I do believe it is time to refresh and judge again; things don’t stand still

Since the economy crashed in 2008, emigration – the blight on economic development for most of the history of the state – once again became a feature of Irish life. Since then there has been a recovery, and key to this is the availability of a well-educated workforce.

“We were fortunate in having quite a good number of factors working for us, education being one of the foremost. I think [that with] high grades, particularly at third level, we realise how beneficial it is. We can never go back to not being concerned about the latest information and guidance we can get from education.”

history of irish business bookDespite recent economic problems, Dr Whitaker believes that Ireland has a bright economic future.

“I am hopeful for Ireland, but I worry sometimes. I don’t see that we’re making enough effort to be highly competitive over a wide range of products. But I don’t despair either. I don’t think we’ve found enough underpinning for the old-fashioned production of agriculture. But I am heartened by the greater interest in education and particularly education of an industrial kind.”

I am heartened by the greater interest in education and particularly education of an industrial kind

In changing that, what does he think the next step is for Ireland? “I do believe it is time to refresh and judge again; things don’t stand still. The outer world is changing all the time.

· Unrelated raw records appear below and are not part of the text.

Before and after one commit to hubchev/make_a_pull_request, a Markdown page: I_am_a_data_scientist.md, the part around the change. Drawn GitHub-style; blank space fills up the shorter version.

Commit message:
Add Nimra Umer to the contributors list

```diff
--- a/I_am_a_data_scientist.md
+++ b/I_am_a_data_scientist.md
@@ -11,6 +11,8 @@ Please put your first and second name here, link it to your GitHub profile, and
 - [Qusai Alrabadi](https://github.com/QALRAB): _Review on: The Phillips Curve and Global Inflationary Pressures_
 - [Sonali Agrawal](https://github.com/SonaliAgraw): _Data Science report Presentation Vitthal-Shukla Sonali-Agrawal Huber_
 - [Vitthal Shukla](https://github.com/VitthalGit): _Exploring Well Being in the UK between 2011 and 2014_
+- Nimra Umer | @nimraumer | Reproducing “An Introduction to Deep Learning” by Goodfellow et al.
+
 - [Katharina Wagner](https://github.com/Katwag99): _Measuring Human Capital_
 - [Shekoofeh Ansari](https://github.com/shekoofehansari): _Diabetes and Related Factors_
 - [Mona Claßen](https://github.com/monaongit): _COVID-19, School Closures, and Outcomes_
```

I’m not sure we follow every phase of that; take the lessons that we learn.” 

This year’s Business & Finance Awards sees the inaugural TK Whitaker Award for Outstanding Contribution to Public Life being accepted by President Michael D Higgins, in the year that marks TK Whitaker’s centenary.

He remains one of Ireland’s foremost ever public servants and was the youngest ever secretary general of the Department of Finance when he took over the role in 1956 at the age of 39.